Data extracted from a collection —
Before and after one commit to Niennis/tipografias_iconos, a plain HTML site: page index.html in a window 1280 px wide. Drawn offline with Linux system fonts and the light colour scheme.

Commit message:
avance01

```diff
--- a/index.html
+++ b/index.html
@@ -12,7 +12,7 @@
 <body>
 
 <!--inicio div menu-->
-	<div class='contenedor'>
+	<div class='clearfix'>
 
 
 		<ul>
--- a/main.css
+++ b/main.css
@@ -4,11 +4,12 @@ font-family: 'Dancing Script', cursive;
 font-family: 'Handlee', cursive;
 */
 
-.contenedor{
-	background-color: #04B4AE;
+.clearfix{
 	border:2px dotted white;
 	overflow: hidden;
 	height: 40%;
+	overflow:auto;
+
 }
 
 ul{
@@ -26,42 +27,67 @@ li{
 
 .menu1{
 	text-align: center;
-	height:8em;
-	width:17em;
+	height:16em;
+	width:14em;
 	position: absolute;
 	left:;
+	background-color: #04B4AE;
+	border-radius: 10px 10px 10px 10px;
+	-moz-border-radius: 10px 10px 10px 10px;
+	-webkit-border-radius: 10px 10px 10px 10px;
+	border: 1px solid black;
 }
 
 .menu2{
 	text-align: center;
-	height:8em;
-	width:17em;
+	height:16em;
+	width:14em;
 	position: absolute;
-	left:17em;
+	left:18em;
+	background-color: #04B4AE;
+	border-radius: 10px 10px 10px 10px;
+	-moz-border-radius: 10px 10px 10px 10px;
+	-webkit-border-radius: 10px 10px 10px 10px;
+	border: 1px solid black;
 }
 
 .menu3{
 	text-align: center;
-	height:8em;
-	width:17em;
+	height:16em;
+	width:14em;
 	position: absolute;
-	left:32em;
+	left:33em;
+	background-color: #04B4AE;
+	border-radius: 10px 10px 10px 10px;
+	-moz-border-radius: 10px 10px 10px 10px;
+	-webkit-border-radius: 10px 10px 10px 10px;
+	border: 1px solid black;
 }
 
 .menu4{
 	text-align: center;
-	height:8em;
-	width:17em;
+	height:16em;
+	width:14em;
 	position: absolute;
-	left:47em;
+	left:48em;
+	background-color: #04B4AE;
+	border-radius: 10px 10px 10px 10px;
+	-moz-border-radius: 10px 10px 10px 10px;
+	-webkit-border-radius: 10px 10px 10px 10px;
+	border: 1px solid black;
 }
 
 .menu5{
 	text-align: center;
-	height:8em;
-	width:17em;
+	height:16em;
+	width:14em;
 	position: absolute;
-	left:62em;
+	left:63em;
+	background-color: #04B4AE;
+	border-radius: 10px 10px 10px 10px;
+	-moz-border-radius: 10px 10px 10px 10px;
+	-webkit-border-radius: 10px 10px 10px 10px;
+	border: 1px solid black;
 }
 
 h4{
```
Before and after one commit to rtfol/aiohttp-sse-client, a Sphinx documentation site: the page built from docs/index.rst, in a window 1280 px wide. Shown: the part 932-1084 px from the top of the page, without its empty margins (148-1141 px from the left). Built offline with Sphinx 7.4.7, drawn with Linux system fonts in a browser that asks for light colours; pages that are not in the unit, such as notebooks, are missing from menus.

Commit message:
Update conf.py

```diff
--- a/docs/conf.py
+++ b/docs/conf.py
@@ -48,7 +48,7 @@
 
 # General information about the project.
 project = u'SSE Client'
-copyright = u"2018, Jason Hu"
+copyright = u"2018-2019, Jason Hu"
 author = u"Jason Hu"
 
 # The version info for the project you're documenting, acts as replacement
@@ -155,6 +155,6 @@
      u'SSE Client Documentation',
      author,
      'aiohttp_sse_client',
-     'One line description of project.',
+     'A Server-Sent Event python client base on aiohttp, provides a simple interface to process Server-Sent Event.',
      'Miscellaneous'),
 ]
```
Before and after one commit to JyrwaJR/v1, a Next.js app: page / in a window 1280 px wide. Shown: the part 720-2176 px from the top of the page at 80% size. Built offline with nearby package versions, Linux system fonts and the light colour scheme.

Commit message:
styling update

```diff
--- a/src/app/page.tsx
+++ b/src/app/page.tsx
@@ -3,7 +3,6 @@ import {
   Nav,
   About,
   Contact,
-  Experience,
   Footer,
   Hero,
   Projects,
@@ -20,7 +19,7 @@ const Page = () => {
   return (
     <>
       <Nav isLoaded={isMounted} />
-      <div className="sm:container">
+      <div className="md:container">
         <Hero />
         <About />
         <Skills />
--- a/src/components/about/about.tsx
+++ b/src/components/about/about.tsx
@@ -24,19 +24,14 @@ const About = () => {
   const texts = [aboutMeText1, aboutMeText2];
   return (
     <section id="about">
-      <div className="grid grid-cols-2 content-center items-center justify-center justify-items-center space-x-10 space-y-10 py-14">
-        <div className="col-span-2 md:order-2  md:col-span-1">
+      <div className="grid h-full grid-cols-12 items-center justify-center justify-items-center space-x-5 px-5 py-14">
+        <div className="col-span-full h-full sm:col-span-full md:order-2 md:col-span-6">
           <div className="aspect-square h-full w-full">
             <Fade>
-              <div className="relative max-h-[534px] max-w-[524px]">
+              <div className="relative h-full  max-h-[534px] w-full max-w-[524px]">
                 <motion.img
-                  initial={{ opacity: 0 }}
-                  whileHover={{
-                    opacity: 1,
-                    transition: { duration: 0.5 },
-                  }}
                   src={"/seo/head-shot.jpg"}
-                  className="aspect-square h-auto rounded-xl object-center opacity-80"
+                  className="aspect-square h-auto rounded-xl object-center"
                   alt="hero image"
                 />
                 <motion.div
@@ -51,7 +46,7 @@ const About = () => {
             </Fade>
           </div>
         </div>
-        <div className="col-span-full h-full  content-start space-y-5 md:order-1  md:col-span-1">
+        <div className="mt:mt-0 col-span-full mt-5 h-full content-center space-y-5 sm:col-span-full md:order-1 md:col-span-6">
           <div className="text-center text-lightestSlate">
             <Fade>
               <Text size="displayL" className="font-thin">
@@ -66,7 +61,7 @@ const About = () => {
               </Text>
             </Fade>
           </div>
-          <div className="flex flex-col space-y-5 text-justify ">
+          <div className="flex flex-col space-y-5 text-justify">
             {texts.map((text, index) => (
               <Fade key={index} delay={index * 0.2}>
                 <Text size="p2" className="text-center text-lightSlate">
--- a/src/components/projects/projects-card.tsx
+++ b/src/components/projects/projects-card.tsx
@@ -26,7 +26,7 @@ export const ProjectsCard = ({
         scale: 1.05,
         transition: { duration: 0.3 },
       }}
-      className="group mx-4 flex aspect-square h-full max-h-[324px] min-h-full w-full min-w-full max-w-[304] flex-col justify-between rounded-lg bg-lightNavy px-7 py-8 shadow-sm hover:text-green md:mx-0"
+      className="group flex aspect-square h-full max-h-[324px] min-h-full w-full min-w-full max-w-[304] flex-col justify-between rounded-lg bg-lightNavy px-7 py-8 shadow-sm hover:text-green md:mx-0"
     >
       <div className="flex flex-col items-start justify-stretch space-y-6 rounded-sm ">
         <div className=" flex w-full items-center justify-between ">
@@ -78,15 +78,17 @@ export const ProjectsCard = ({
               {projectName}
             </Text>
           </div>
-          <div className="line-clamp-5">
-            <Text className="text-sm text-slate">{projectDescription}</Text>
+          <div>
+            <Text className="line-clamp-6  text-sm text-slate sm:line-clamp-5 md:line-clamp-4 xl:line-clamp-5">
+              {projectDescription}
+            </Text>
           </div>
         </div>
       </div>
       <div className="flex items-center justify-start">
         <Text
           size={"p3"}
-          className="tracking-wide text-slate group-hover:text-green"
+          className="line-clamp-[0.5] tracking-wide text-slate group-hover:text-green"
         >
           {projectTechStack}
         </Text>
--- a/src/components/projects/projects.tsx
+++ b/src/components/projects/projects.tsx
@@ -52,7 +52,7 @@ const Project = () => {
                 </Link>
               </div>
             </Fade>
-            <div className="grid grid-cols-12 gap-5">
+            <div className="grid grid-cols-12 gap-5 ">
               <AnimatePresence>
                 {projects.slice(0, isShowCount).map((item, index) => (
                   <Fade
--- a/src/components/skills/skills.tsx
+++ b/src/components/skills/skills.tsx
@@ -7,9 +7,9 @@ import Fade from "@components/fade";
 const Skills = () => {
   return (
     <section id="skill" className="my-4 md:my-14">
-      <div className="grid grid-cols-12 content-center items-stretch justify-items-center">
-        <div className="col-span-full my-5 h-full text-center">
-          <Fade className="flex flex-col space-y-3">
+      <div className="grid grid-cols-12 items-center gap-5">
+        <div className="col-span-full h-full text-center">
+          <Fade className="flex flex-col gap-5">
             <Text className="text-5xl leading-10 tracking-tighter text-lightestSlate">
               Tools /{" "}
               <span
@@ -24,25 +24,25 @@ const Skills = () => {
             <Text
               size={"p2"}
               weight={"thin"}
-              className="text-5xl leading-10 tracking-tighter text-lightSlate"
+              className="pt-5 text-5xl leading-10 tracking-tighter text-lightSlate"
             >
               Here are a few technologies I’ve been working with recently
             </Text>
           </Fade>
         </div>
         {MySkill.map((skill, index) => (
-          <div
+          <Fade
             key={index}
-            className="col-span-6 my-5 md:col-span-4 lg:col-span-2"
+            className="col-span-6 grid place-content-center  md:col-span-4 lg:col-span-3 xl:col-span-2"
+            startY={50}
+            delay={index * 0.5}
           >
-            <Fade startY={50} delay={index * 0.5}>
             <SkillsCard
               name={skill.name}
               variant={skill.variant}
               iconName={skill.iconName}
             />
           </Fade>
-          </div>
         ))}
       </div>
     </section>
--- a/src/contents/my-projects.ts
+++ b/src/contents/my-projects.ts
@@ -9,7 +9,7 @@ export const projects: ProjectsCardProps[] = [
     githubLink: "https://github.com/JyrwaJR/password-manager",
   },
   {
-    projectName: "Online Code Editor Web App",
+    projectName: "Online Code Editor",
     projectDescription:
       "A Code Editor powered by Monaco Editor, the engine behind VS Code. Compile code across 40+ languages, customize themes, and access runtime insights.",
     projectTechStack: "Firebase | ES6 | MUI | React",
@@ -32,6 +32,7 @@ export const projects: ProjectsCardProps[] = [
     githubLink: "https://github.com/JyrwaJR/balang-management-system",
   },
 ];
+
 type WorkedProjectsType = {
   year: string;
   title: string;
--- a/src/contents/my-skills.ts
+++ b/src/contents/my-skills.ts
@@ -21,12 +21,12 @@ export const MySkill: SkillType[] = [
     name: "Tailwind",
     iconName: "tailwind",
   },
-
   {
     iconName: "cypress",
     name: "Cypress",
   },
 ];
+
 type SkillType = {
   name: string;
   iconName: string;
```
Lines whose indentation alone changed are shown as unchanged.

Exercise — Look through the data above for the string "iconName" and copy every line where it appears.

Response area —
               iconName={skill.iconName}
     iconName: "tailwind",
     iconName: "cypress",
   iconName: string;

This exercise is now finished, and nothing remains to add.